When information-stealing malware enters the endpoint through an email attachment, a web download or infected media, it attempts to use data exfiltration techniques to communicate stolen data and credentials to the Internet. For example, malware can compromise a legitimate application process, creating a “zombie” process that looks authentic, or directly send data to an external IP address.
With this second layer of security, applications that exhibit data exfiltration states are restricted from communicating with the Internet or other processes but are permitted to perform other, more benign operations such as printing and file access. Restricted applications are then further analyzed and either whitelisted or removed if found malicious.
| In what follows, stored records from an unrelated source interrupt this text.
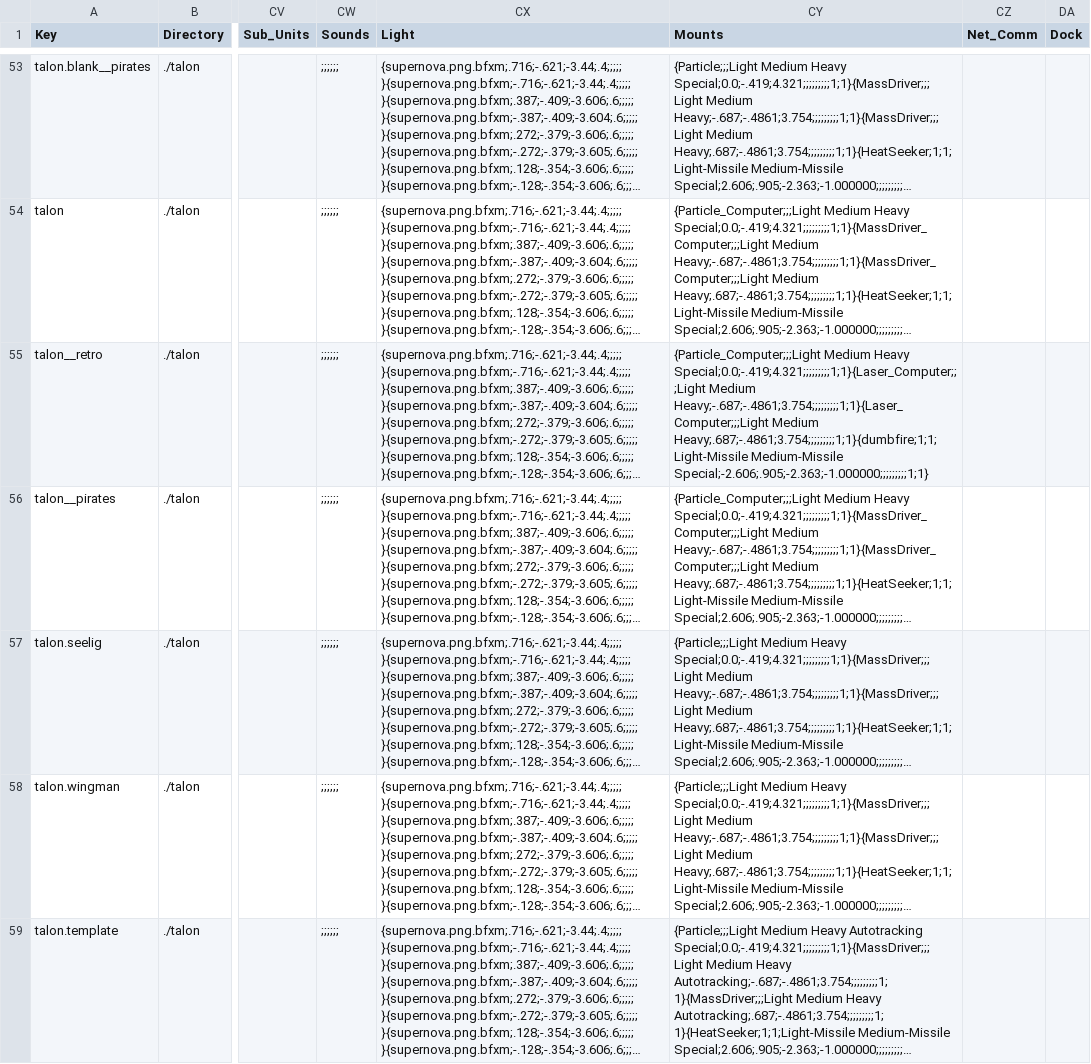
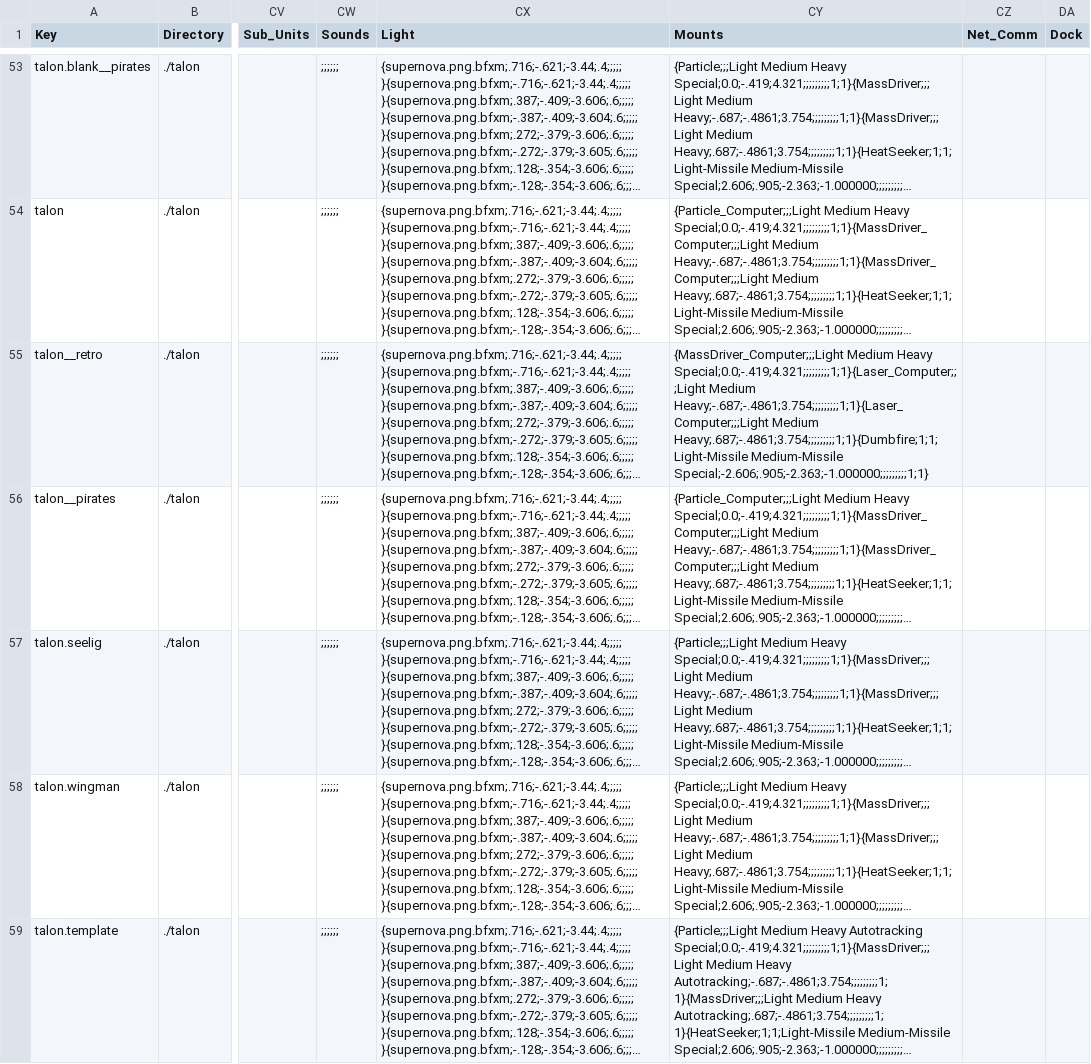
Before and after one commit to Wedge009/gemini-gold, a CSV file: units/units.csv, drawn as a sheet; only a part is shown, gaps mark what is left out; long unchanged cells end in …; the diff covers the shown part only; the diff names each change by its address in the sheet, - before the commit and + after, or states it on an @@ line.

Commit message:
Correct NPC ships' guns and missiles

```diff
--- a/units/units.csv
+++ b/units/units.csv
-CY55 (Mounts): {Particle_Computer;;;Light Medium Heavy Special;0.0;-.419;4.321;;;;;;;;;1;1}{Laser_Computer;;;Light Medium Heavy;-.687;-.4861;3.754;;;;;;;;;1;1}{Laser_Computer;;;Light Medium Heavy;.687;-.4861;3.754;;;;;;;;;1;1}{dumbfire;1;1;Light-Missile Medium-Missile Special;-2.606;.905;-2.363;-1.000000;;;;;;;;;1;1}
+CY55 (Mounts): {MassDriver_Computer;;;Light Medium Heavy Special;0.0;-.419;4.321;;;;;;;;;1;1}{Laser_Computer;;;Light Medium Heavy;-.687;-.4861;3.754;;;;;;;;;1;1}{Laser_Computer;;;Light Medium Heavy;.687;-.4861;3.754;;;;;;;;;1;1}{Dumbfire;1;1;Light-Missile Medium-Missile Special;-2.606;.905;-2.363;-1.000000;;;;;;;;;1;1}
```
Also changed, not shown: 13 edited cells elsewhere in this file, 2 other files.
The key to implementing Stateful Application Control is making it highly manageable so that it requires no end user intervention and minimal IT staff involvement. This can only be accomplished through a sizeable network of endpoints that enable new, legitimate application and data exfiltration states to be detected, whitelisted and immediately pushed out to all protected endpoints via the cloud. Additionally, corporations should be able to whitelist specific tools that would otherwise be restricted due to the nature of their operation.